[Description of the task]: Images aside, return all the entries exactly.

-- Supplied records follows --

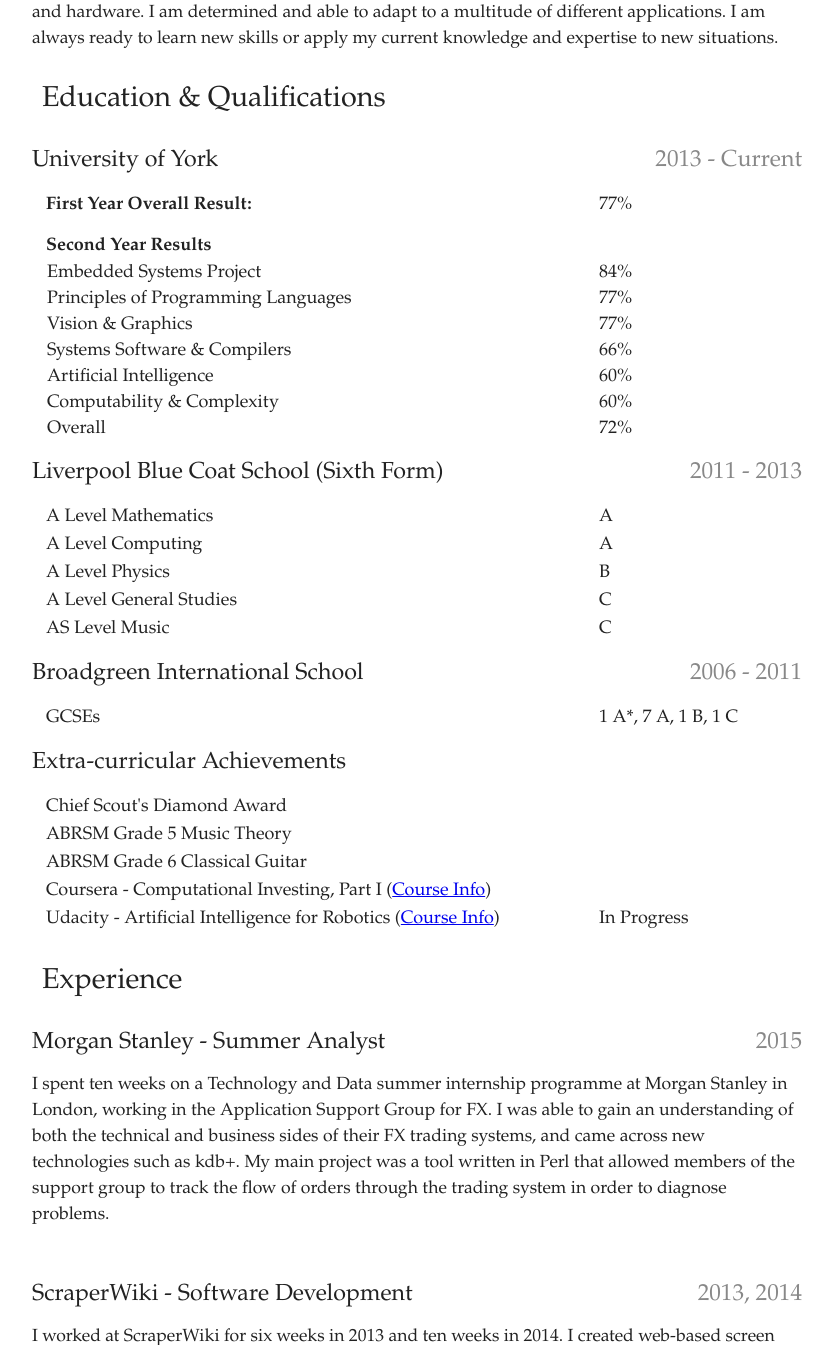
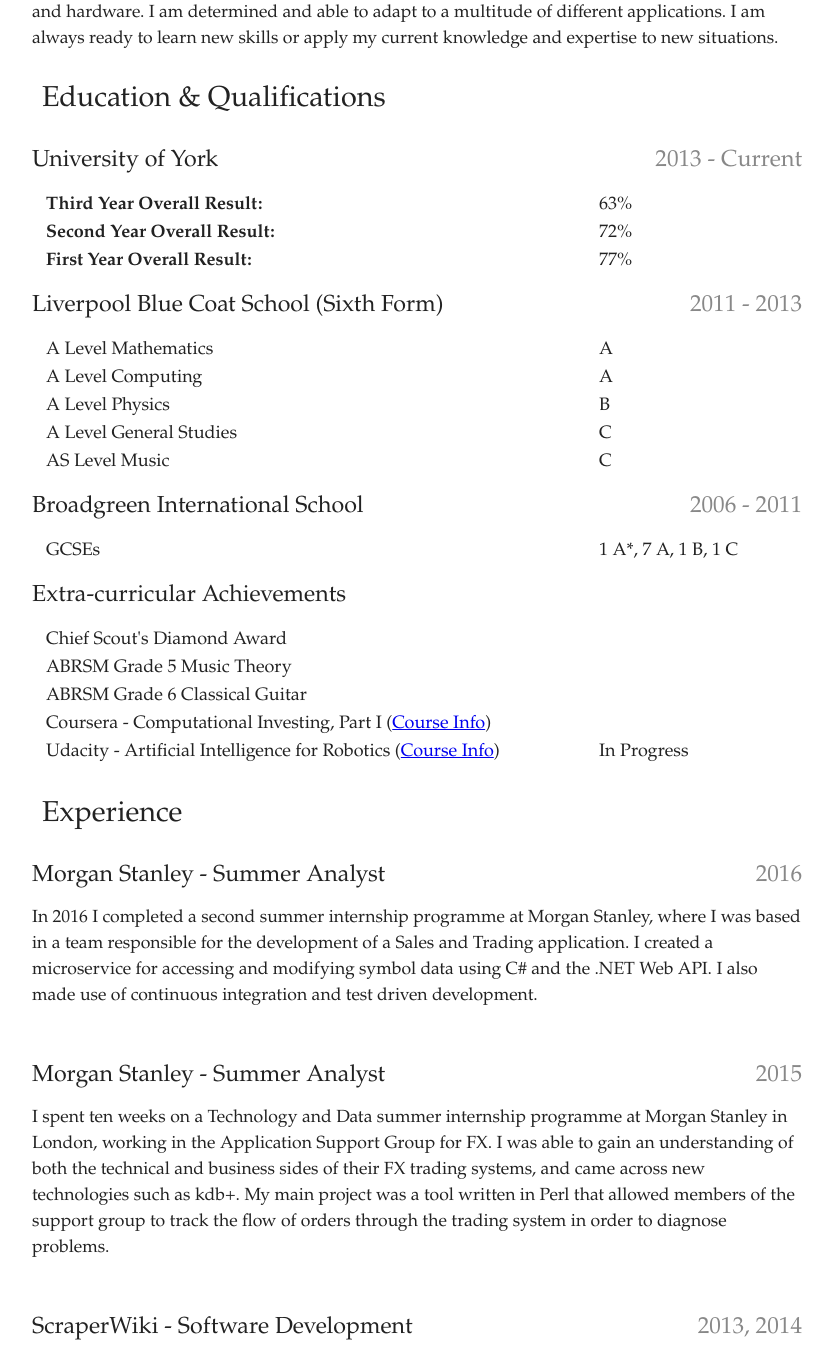
Before and after one commit to sean-duffy/blog-old, a Django app: page /cv/ in a window 1280 px wide. Shown: the part 235-1580 px from the top of the page, without its empty margins (223-1056 px from the left). Run offline with Django 3.2, Linux system fonts and the light colour scheme; some web fonts are replaced.

Commit message:
Update cv

```diff
--- a/blog/templates/main/cv.html
+++ b/blog/templates/main/cv.html
@@ -24,41 +24,16 @@
       <h3>University of York <span>2013 - Current</span></h3>
       <table>
         <tr>
+          <th><b>Third Year Overall Result:</b></th>
+          <td>63%</td>
+        </tr>
+        <tr>
+          <th><b>Second Year Overall Result:</b></th>
+          <td>72%</td>
+        </tr>
+        <tr>
           <th><b>First Year Overall Result:</b></th>
           <td>77%</td>
-        </tr>
-      </table>
-      <table>
-        <tr>
-          <th><b>Second Year Results</b></th>
-        </tr>
-        <tr>
-          <td>Embedded Systems Project</td>
-          <td>84%</td>
-        </tr>
-        <tr>
-          <td>Principles of Programming Languages</td>
-          <td>77%</td>
-        </tr>
-        <tr>
-          <td>Vision &amp; Graphics</td>
-          <td>77%</td>
-        </tr>
-        <tr>
-          <td>Systems Software &amp; Compilers</td>
-          <td>66%</td>
-        </tr>
-        <tr>
-          <td>Artificial Intelligence</td>
-          <td>60%</td>
-        </tr>
-        <tr>
-          <td>Computability &amp; Complexity</td>
-          <td>60%</td>
-        </tr>
-        <tr>
-          <td>Overall</td>
-          <td>72%</td>
         </tr>
       </table>
 
@@ -121,6 +96,15 @@
       </table>
 
       <h2>Experience</h2>
+
+      <h3>Morgan Stanley - Summer Analyst <span>2016</span></h3>
+      <p>
+        In 2016 I completed a second summer internship programme at Morgan Stanley, where I was based in a team
+        responsible for the development of a Sales and Trading application. I created a microservice for
+        accessing and modifying symbol data using C# and the .NET Web API. I also made use of continuous integration
+        and test driven development.
+      </p>
+      <br>
 
       <h3>Morgan Stanley - Summer Analyst <span>2015</span></h3>
       <p>
```
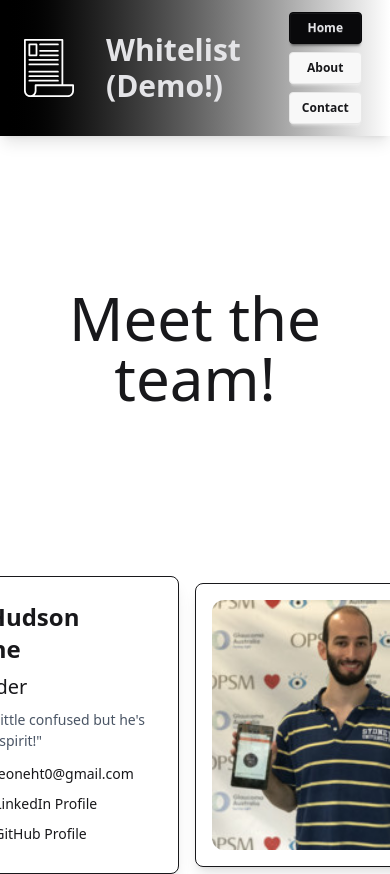
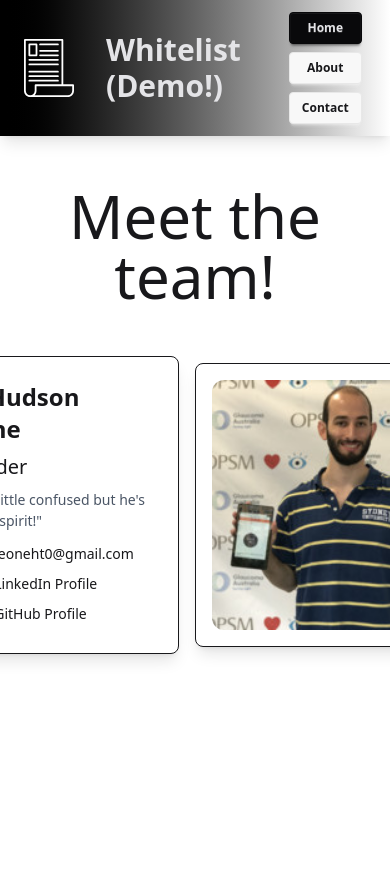
Before and after one commit to FalafelGood/Whitelist-Web, a React (Vite) app: page /contact in a window 390 px wide. Shown: the top 874 px of the page. After the commit the page ends 844 px from the top, so only its background shows below. Built offline with nearby package versions, Linux system fonts and the light colour scheme; data requests are answered from the project's data file.

Commit message:
Added responsive flex to Contact page

```diff
--- a/src/pages/Contact.jsx
+++ b/src/pages/Contact.jsx
@@ -4,12 +4,12 @@ function Contact() {
   return (
     <>
       <div className="hero">
-        <div className="hero-content text-center flex-col min-h-[440px]">
-        <h1 className="text-6xl mb-4">Meet the team!</h1>
+        <div className="hero-content text-center flex-col min-h-[220px]">
+        <h1 className="text-6xl">Meet the team!</h1>
         </div>
       </div>
 
-      <div className="flex justify-center items-center gap-4">
+      <div className="flex md:flex-col lg:flex-row justify-center items-center gap-4">
 
         <ContactCard name="Dr. Hudson Leone" photo="../src/assets/avatars/hudson.jpg" title="Founder" blurb={"\"He's a little confused but he's got the spirit!\""} email="leoneht0@gmail.com" linkedin="https://www.linkedin.com/in/hudson-leone-62924b123" github="https://github.com/FalafelGood"/>
 
```
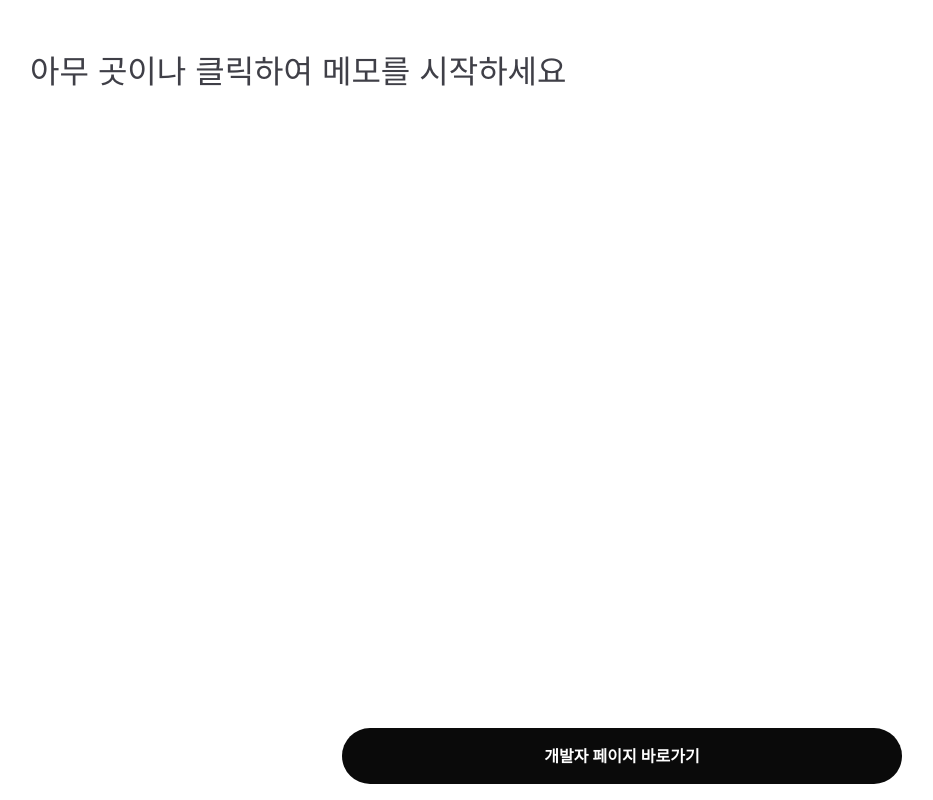
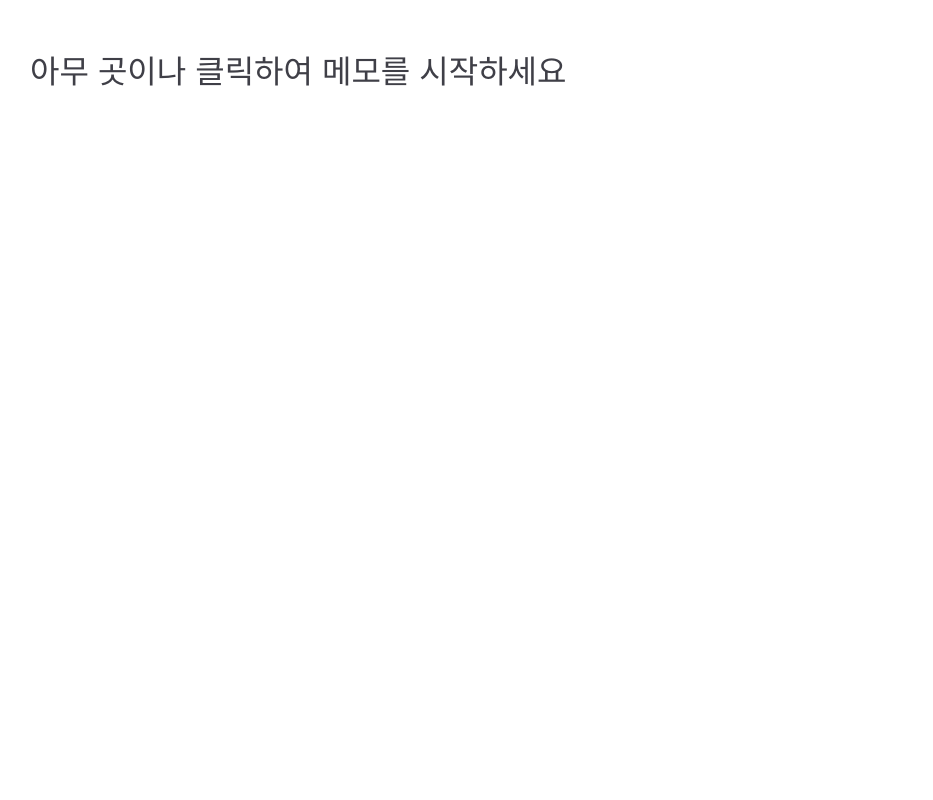
Before and after one commit to chebread/kwaesok, a Next.js app: page / in a window 1280 px wide. Shown: the whole page, without its empty margins (18-951 px from the left). Built offline with nearby package versions, Linux system fonts and the light colour scheme.

Commit message:
backup: rollback 해야함. url database는 별로임.

```diff
--- a/app/(subpages)/home/home-page.module.scss
+++ b/app/(subpages)/home/home-page.module.scss
@@ -6,7 +6,6 @@
 
 .buttonWrapper {
   position: absolute;
-  z-index: 1;
   bottom: 0;
   left: 0;
   right: 0;
@@ -44,10 +43,12 @@
     opacity: 0;
 
     transition: opacity 0.2s ease-out;
+    z-index: -1;
   }
 
   .visible {
     opacity: 1;
+    z-index: 1;
   }
 }
 
@@ -58,7 +59,7 @@
 // }
 
 .input {
-  padding: 3rem; // padding: 0rem
+  padding: 3rem 3rem 5rem 3rem; // padding: 0rem
   font-size: 2rem;
   line-height: 1.5;
   font-weight: 400;
--- a/app/(subpages)/home/home-page.tsx
+++ b/app/(subpages)/home/home-page.tsx
@@ -55,11 +55,8 @@ export default function HomePage() {
 
   return (
     <div className={style.container}>
-      <div className={style.buttonWrapper}>
-        {/* <a
-          className={style.buttonA}
-          href="https://github.com/chebread"
-        > */}
+      {/* <div className={style.buttonWrapper}>
+
         <button
           className={clsx(style.button, {
             [style.visible]: visible,
@@ -75,8 +72,8 @@ export default function HomePage() {
         >
           개발자 페이지 바로가기
         </button>
-        {/* </a> */}
-      </div>
+
+      </div> */}
       <TextEditor className={style.input} />
     </div>
   );
--- a/app/components/text-editor.tsx
+++ b/app/components/text-editor.tsx
@@ -12,6 +12,7 @@ export default function TextEditor({ className }: { className: any }) {
 
   const saveDataToUrl = (key: string, value: string) => {
     // value must be encoded
+
     router.push(pathname + '?data=' + value);
   };
 
@@ -50,6 +51,17 @@ export default function TextEditor({ className }: { className: any }) {
       selection.removeAllRanges();
       selection.addRange(range);
     }
+
+    const encodedText = encodeURIComponent(text);
+
+    console.log(loadDataFromUrl('data'));
+
+    router.push(
+      pathname +
+        '?data=' +
+        encodeURIComponent(loadDataFromUrl('data')) +
+        encodedText
+    );
   };
 
   // useEffect(() => {
```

-- Supplied records concluded --

[Result of the exercise]:
Before and after one commit to sean-duffy/blog-old, a Django app: page /cv/ in a window 1280 px wide. Shown: the part 235-1580 px from the top of the page, without its empty margins (223-1056 px from the left). Run offline with Django 3.2, Linux system fonts and the light colour scheme; some web fonts are replaced.

Commit message:
Update cv

```diff
--- a/blog/templates/main/cv.html
+++ b/blog/templates/main/cv.html
@@ -24,41 +24,16 @@
       <h3>University of York <span>2013 - Current</span></h3>
       <table>
         <tr>
+          <th><b>Third Year Overall Result:</b></th>
+          <td>63%</td>
+        </tr>
+        <tr>
+          <th><b>Second Year Overall Result:</b></th>
+          <td>72%</td>
+        </tr>
+        <tr>
           <th><b>First Year Overall Result:</b></th>
           <td>77%</td>
-        </tr>
-      </table>
-      <table>
-        <tr>
-          <th><b>Second Year Results</b></th>
-        </tr>
-        <tr>
-          <td>Embedded Systems Project</td>
-          <td>84%</td>
-        </tr>
-        <tr>
-          <td>Principles of Programming Languages</td>
-          <td>77%</td>
-        </tr>
-        <tr>
-          <td>Vision &amp; Graphics</td>
-          <td>77%</td>
-        </tr>
-        <tr>
-          <td>Systems Software &amp; Compilers</td>
-          <td>66%</td>
-        </tr>
-        <tr>
-          <td>Artificial Intelligence</td>
-          <td>60%</td>
-        </tr>
-        <tr>
-          <td>Computability &amp; Complexity</td>
-          <td>60%</td>
-        </tr>
-        <tr>
-          <td>Overall</td>
-          <td>72%</td>
         </tr>
       </table>
 
@@ -121,6 +96,15 @@
       </table>
 
       <h2>Experience</h2>
+
+      <h3>Morgan Stanley - Summer Analyst <span>2016</span></h3>
+      <p>
+        In 2016 I completed a second summer internship programme at Morgan Stanley, where I was based in a team
+        responsible for the development of a Sales and Trading application. I created a microservice for
+        accessing and modifying symbol data using C# and the .NET Web API. I also made use of continuous integration
+        and test driven development.
+      </p>
+      <br>
 
       <h3>Morgan Stanley - Summer Analyst <span>2015</span></h3>
       <p>
```
Before and after one commit to FalafelGood/Whitelist-Web, a React (Vite) app: page /contact in a window 390 px wide. Shown: the top 874 px of the page. After the commit the page ends 844 px from the top, so only its background shows below. Built offline with nearby package versions, Linux system fonts and the light colour scheme; data requests are answered from the project's data file.

Commit message:
Added responsive flex to Contact page

```diff
--- a/src/pages/Contact.jsx
+++ b/src/pages/Contact.jsx
@@ -4,12 +4,12 @@ function Contact() {
   return (
     <>
       <div className="hero">
-        <div className="hero-content text-center flex-col min-h-[440px]">
-        <h1 className="text-6xl mb-4">Meet the team!</h1>
+        <div className="hero-content text-center flex-col min-h-[220px]">
+        <h1 className="text-6xl">Meet the team!</h1>
         </div>
       </div>
 
-      <div className="flex justify-center items-center gap-4">
+      <div className="flex md:flex-col lg:flex-row justify-center items-center gap-4">
 
         <ContactCard name="Dr. Hudson Leone" photo="../src/assets/avatars/hudson.jpg" title="Founder" blurb={"\"He's a little confused but he's got the spirit!\""} email="leoneht0@gmail.com" linkedin="https://www.linkedin.com/in/hudson-leone-62924b123" github="https://github.com/FalafelGood"/>
 
```
Before and after one commit to chebread/kwaesok, a Next.js app: page / in a window 1280 px wide. Shown: the whole page, without its empty margins (18-951 px from the left). Built offline with nearby package versions, Linux system fonts and the light colour scheme.

Commit message:
backup: rollback 해야함. url database는 별로임.

```diff
--- a/app/(subpages)/home/home-page.module.scss
+++ b/app/(subpages)/home/home-page.module.scss
@@ -6,7 +6,6 @@
 
 .buttonWrapper {
   position: absolute;
-  z-index: 1;
   bottom: 0;
   left: 0;
   right: 0;
@@ -44,10 +43,12 @@
     opacity: 0;
 
     transition: opacity 0.2s ease-out;
+    z-index: -1;
   }
 
   .visible {
     opacity: 1;
+    z-index: 1;
   }
 }
 
@@ -58,7 +59,7 @@
 // }
 
 .input {
-  padding: 3rem; // padding: 0rem
+  padding: 3rem 3rem 5rem 3rem; // padding: 0rem
   font-size: 2rem;
   line-height: 1.5;
   font-weight: 400;
--- a/app/(subpages)/home/home-page.tsx
+++ b/app/(subpages)/home/home-page.tsx
@@ -55,11 +55,8 @@ export default function HomePage() {
 
   return (
     <div className={style.container}>
-      <div className={style.buttonWrapper}>
-        {/* <a
-          className={style.buttonA}
-          href="https://github.com/chebread"
-        > */}
+      {/* <div className={style.buttonWrapper}>
+
         <button
           className={clsx(style.button, {
             [style.visible]: visible,
@@ -75,8 +72,8 @@ export default function HomePage() {
         >
           개발자 페이지 바로가기
         </button>
-        {/* </a> */}
-      </div>
+
+      </div> */}
       <TextEditor className={style.input} />
     </div>
   );
--- a/app/components/text-editor.tsx
+++ b/app/components/text-editor.tsx
@@ -12,6 +12,7 @@ export default function TextEditor({ className }: { className: any }) {
 
   const saveDataToUrl = (key: string, value: string) => {
     // value must be encoded
+
     router.push(pathname + '?data=' + value);
   };
 
@@ -50,6 +51,17 @@ export default function TextEditor({ className }: { className: any }) {
       selection.removeAllRanges();
       selection.addRange(range);
     }
+
+    const encodedText = encodeURIComponent(text);
+
+    console.log(loadDataFromUrl('data'));
+
+    router.push(
+      pathname +
+        '?data=' +
+        encodeURIComponent(loadDataFromUrl('data')) +
+        encodedText
+    );
   };
 
   // useEffect(() => {
```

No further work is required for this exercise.